Search term "saját": please copy every line of the records below that contains it.

[[ Data provided open ]]

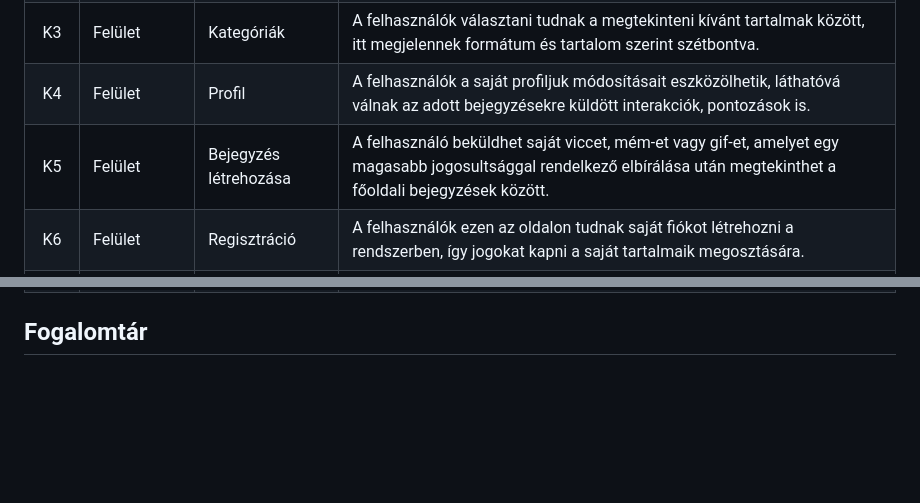
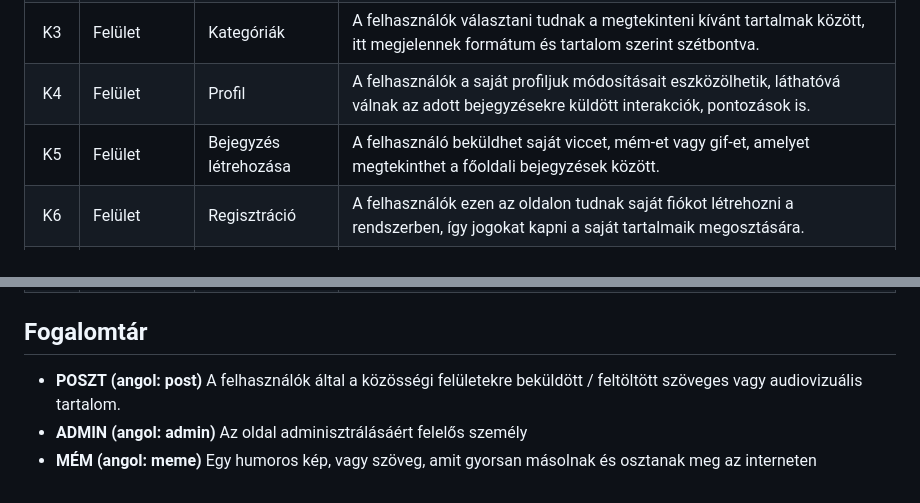
Before and after one commit to Valesz1022/AFP1_kisProjekt, a Markdown page: docs/KOVSPEC.md, 2 parts joined by grey strips. GitHub-like rendering; blank space fills up the shorter version.

Commit message:
Fogalomtar

```diff
--- a/docs/KOVSPEC.md
+++ b/docs/KOVSPEC.md
@@ -67,10 +67,14 @@ tartalmaihoz.
 | K2    | Felület   | Bejegyzések   | A felhasználók az oldal megnyitása után kezdőképernyőként a Bejegyzések nevű oldalra kerülnek, ahol megtekinthetik az aktuális posztokat, bejelentkezés után interaktálhatnak azokkal, bejelentkezés nélkül csak a megtekintésükre van mód. |
 | K3    | Felület   | Kategóriák    | A felhasználók választani tudnak a megtekinteni kívánt tartalmak között, itt megjelennek formátum és tartalom szerint szétbontva. |
 | K4    | Felület   | Profil        | A felhasználók a saját profiljuk módosításait eszközölhetik, láthatóvá válnak az adott bejegyzésekre küldött interakciók, pontozások is.|
-| K5    | Felület   | Bejegyzés létrehozása | A felhasználó beküldhet saját viccet, mém-et vagy gif-et, amelyet egy magasabb jogosultsággal rendelkező elbírálása után megtekinthet a főoldali bejegyzések között. |
+| K5    | Felület   | Bejegyzés létrehozása | A felhasználó beküldhet saját viccet, mém-et vagy gif-et, amelyet megtekinthet a főoldali bejegyzések között. |
 | K6    | Felület   | Regisztráció  | A felhasználók ezen az oldalon tudnak saját fiókot létrehozni a rendszerben, így jogokat kapni a saját tartalmaik megosztására.|
 | K7   | Modifikáció | Elfelejtett jelszó | Ha a felhasználó nem emlékszik a megadott jelszavára, akkor itt van lehetősége egy adminhoz fordulni, vagy újat generálni. |
 | K8   | Modifikáció | Jelszó módosítása  | A felhasználónak lehetősége van módosítani saját jelszavát, megadva a régi majd az új verziót. |
 | K9   | Modifikáció | Felhasználó módosítása | A felhasználónak lehetősége van saját felhasználónevének módosítására |
 | K10   | Jogosultság | Jogosultsági szintek | - Admin: bejegyzések törlése, - Felhasználó: tartalmak megtekintése, saját bejegyzések létrehozása.<br> - Látogató: bejegyzések megtekintése. |
 ## Fogalomtár
+
++ **POSZT** __(angol: post)__  A felhasználók által a közösségi felületekre beküldött / feltöltött szöveges vagy audiovizuális tartalom.
++ **ADMIN** __(angol: admin)__ Az oldal adminisztrálásáért felelős személy
++ **MÉM** __(angol: meme)__ Egy humoros kép, vagy szöveg, amit gyorsan másolnak és osztanak meg az interneten
```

[[ Data provided closed ]]

## Problem solution
 | K4    | Felület   | Profil        | A felhasználók a saját profiljuk módosításait eszközölhetik, láthatóvá válnak az adott bejegyzésekre küldött interakciók, pontozások is.|
-| K5    | Felület   | Bejegyzés létrehozása | A felhasználó beküldhet saját viccet, mém-et vagy gif-et, amelyet egy magasabb jogosultsággal rendelkező elbírálása után megtekinthet a főoldali bejegyzések között. |
+| K5    | Felület   | Bejegyzés létrehozása | A felhasználó beküldhet saját viccet, mém-et vagy gif-et, amelyet megtekinthet a főoldali bejegyzések között. |
 | K6    | Felület   | Regisztráció  | A felhasználók ezen az oldalon tudnak saját fiókot létrehozni a rendszerben, így jogokat kapni a saját tartalmaik megosztására.|
 | K8   | Modifikáció | Jelszó módosítása  | A felhasználónak lehetősége van módosítani saját jelszavát, megadva a régi majd az új verziót. |
 | K9   | Modifikáció | Felhasználó módosítása | A felhasználónak lehetősége van saját felhasználónevének módosítására |
 | K10   | Jogosultság | Jogosultsági szintek | - Admin: bejegyzések törlése, - Felhasználó: tartalmak megtekintése, saját bejegyzések létrehozása.<br> - Látogató: bejegyzések megtekintése. |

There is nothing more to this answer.